I don’t remember the first time I pulled out my eyebrows, or how it felt; I’ve pulled so many over the years that there is no longer a beginning (and there has never been an end). I pull at night when nobody is looking and watch the hairs float into the keyboard, and the next day I find them peeking out of my Ls and my Vs. I pick when I write, mostly, or when I’m staring at my computer not writing and wishing I was. The eyebrows fall down one by one until sometimes there are so many piled in front of me I wonder if there can be any left on my face, and have to run to the mirror to check. When they cover my screen, the curved black hairs blocking words and empty space, I wipe them away but don’t watch where they go. I have eyebrow hairs in my keyboard like some people have crumbs.
Each time is the same. I isolate the hair, pull until it breaks free from the skin, hold it between my fingers, examine it before casting it aside. I let out a breath I don’t realize I’m holding and feel my body relax, like it has what it needs now. But before long that feeling comes back, so urgent it feels brand-new, like I need to reach up and pull that hair out, too, in order to be okay. And so I do it, and I am okay. For a moment. Until the next one.

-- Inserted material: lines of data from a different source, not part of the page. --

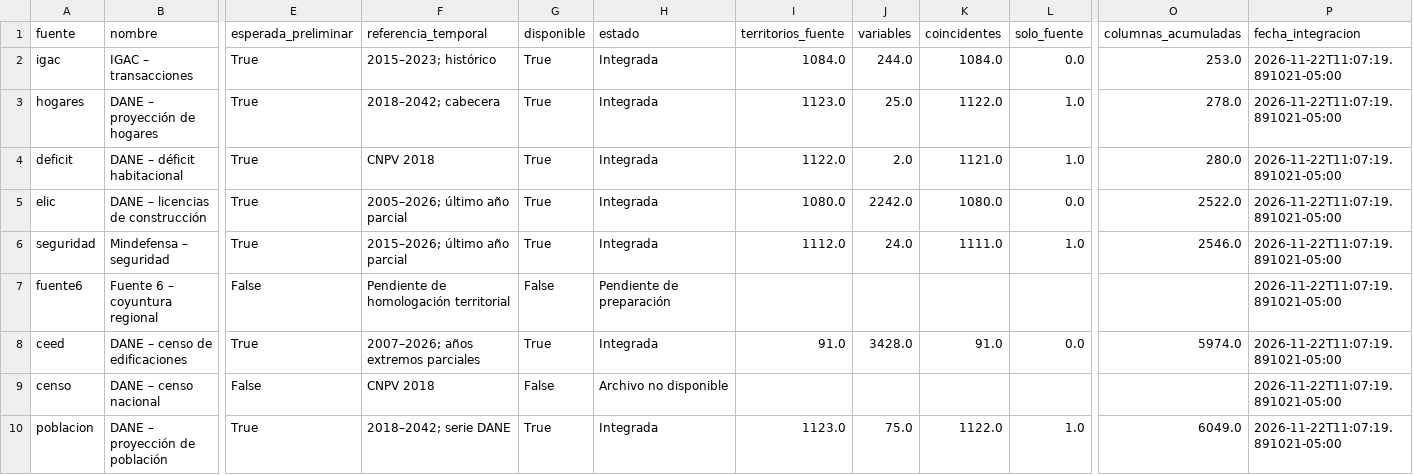
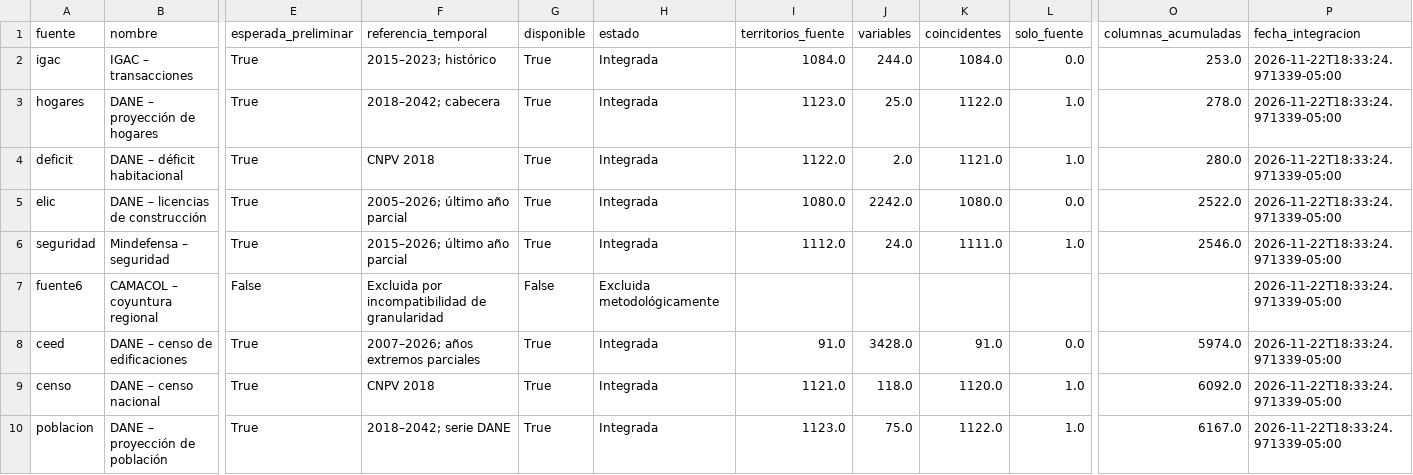
Before and after one commit to kcaicedor/proyecto_MIAD, a CSV file: Integracion/Resultados/14_inventario_fuentes.csv, drawn as a sheet; only a part is shown, gaps mark what is left out; the diff covers the shown part only; the diff names each change by its address in the sheet, - before the commit and + after, or states it on an @@ line.

```diff
--- a/Integracion/Resultados/14_inventario_fuentes.csv
+++ b/Integracion/Resultados/14_inventario_fuentes.csv
-P2:P10 (fecha_integracion): 2026-11-22T11:07:19.891021-05:00
+P2:P10 (fecha_integracion): 2026-11-22T18:33:24.971339-05:00
-B7 (nombre): Fuente 6 – coyuntura regional
+B7 (nombre): CAMACOL – coyuntura regional
-F7 (referencia_temporal): Pendiente de homologación territorial
+F7 (referencia_temporal): Excluida por incompatibilidad de granularidad
-H7 (estado): Pendiente de preparación
+H7 (estado): Excluida metodológicamente
-E9 (esperada_preliminar): False
+E9 (esperada_preliminar): True
-G9 (disponible): False
+G9 (disponible): True
-H9 (estado): Archivo no disponible
+H9 (estado): Integrada
-I9 (territorios_fuente): (empty)
+I9 (territorios_fuente): 1121.0
-J9 (variables): (empty)
+J9 (variables): 118.0
-K9 (coincidentes): (empty)
+K9 (coincidentes): 1120.0
-L9 (solo_fuente): (empty)
+L9 (solo_fuente): 1.0
-O9 (columnas_acumuladas): (empty)
+O9 (columnas_acumuladas): 6092.0
-O10 (columnas_acumuladas): 6049.0
+O10 (columnas_acumuladas): 6167.0
```
Also changed, not shown: 2 edited cells elsewhere in this file, Integracion/Resultados/14_alertas_variables.csv, Integracion/Resultados/14_completitud_fuentes.csv, 21 other files.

I isolate the hair, pull until it breaks free from the skin, hold it between my fingers, examine it before casting it aside.
There’s a name for this, I know — trichotillomania — but it’s never felt right. I see photos of girls with bald spots on their heads and eyes without lashes and it makes me shudder. Those girls are not me. My problem is bad, I know, but not like that. I can get away with mine. I fill in the thin spots with pencil and will myself not to touch my brows until they’re better. Sometimes, it works. Other times I just use more pencil. But I’m not the girl with bald spots and wigs and support groups online. I pick, but I am not them, even as I look up after a meeting and realize I’m the only one who spent the last hour mutilating her body.
My therapist asks me why I do it and I tell her it’s habit, nothing more. And mostly, that’s true. There are times I don’t realize I’m picking until…